## Supplied entries:
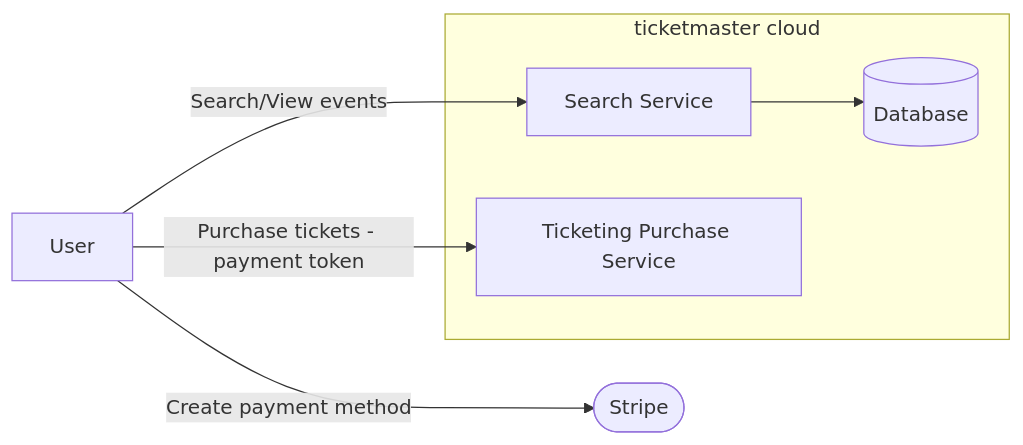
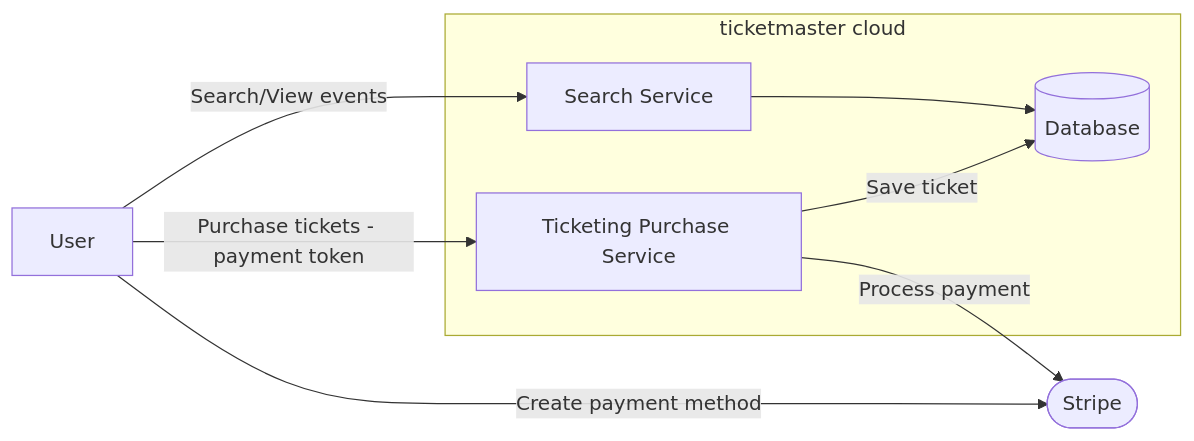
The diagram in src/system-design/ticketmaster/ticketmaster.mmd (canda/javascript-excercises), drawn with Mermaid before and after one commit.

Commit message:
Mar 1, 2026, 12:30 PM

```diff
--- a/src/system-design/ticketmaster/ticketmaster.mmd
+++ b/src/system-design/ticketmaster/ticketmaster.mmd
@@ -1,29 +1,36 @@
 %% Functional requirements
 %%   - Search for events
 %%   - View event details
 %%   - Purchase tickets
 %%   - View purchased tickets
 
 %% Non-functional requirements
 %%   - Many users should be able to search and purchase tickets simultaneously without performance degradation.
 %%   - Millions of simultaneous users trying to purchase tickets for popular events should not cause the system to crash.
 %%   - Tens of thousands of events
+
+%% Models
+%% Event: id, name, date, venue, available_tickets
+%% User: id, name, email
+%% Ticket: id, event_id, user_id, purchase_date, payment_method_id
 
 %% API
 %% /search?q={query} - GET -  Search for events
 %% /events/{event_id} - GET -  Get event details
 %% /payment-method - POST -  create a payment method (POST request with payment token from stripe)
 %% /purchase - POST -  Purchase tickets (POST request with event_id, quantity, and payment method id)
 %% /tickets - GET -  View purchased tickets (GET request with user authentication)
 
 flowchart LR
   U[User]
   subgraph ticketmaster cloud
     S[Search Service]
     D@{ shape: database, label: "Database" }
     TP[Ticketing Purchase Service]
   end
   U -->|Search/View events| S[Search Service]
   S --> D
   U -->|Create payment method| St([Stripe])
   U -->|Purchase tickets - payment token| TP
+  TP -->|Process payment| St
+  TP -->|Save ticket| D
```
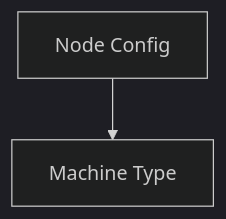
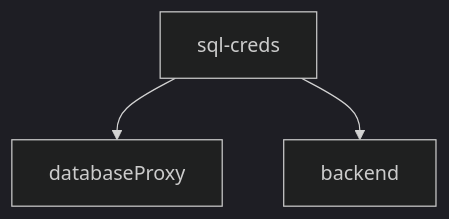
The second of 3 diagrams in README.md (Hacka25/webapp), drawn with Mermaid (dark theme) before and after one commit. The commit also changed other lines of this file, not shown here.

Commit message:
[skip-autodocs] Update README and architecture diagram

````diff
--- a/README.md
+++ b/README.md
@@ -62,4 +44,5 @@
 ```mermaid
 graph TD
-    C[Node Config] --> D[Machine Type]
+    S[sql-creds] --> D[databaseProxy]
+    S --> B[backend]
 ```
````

## Exercise objective:
Keep the pictures out while you retype all of the data above exactly as it appears.

## Exercise result:
The diagram in src/system-design/ticketmaster/ticketmaster.mmd (canda/javascript-excercises), drawn with Mermaid before and after one commit.

Commit message:
Mar 1, 2026, 12:30 PM

```diff
--- a/src/system-design/ticketmaster/ticketmaster.mmd
+++ b/src/system-design/ticketmaster/ticketmaster.mmd
@@ -1,29 +1,36 @@
 %% Functional requirements
 %%   - Search for events
 %%   - View event details
 %%   - Purchase tickets
 %%   - View purchased tickets
 
 %% Non-functional requirements
 %%   - Many users should be able to search and purchase tickets simultaneously without performance degradation.
 %%   - Millions of simultaneous users trying to purchase tickets for popular events should not cause the system to crash.
 %%   - Tens of thousands of events
+
+%% Models
+%% Event: id, name, date, venue, available_tickets
+%% User: id, name, email
+%% Ticket: id, event_id, user_id, purchase_date, payment_method_id
 
 %% API
 %% /search?q={query} - GET -  Search for events
 %% /events/{event_id} - GET -  Get event details
 %% /payment-method - POST -  create a payment method (POST request with payment token from stripe)
 %% /purchase - POST -  Purchase tickets (POST request with event_id, quantity, and payment method id)
 %% /tickets - GET -  View purchased tickets (GET request with user authentication)
 
 flowchart LR
   U[User]
   subgraph ticketmaster cloud
     S[Search Service]
     D@{ shape: database, label: "Database" }
     TP[Ticketing Purchase Service]
   end
   U -->|Search/View events| S[Search Service]
   S --> D
   U -->|Create payment method| St([Stripe])
   U -->|Purchase tickets - payment token| TP
+  TP -->|Process payment| St
+  TP -->|Save ticket| D
```
The second of 3 diagrams in README.md (Hacka25/webapp), drawn with Mermaid (dark theme) before and after one commit. The commit also changed other lines of this file, not shown here.

Commit message:
[skip-autodocs] Update README and architecture diagram

````diff
--- a/README.md
+++ b/README.md
@@ -62,4 +44,5 @@
 ```mermaid
 graph TD
-    C[Node Config] --> D[Machine Type]
+    S[sql-creds] --> D[databaseProxy]
+    S --> B[backend]
 ```
````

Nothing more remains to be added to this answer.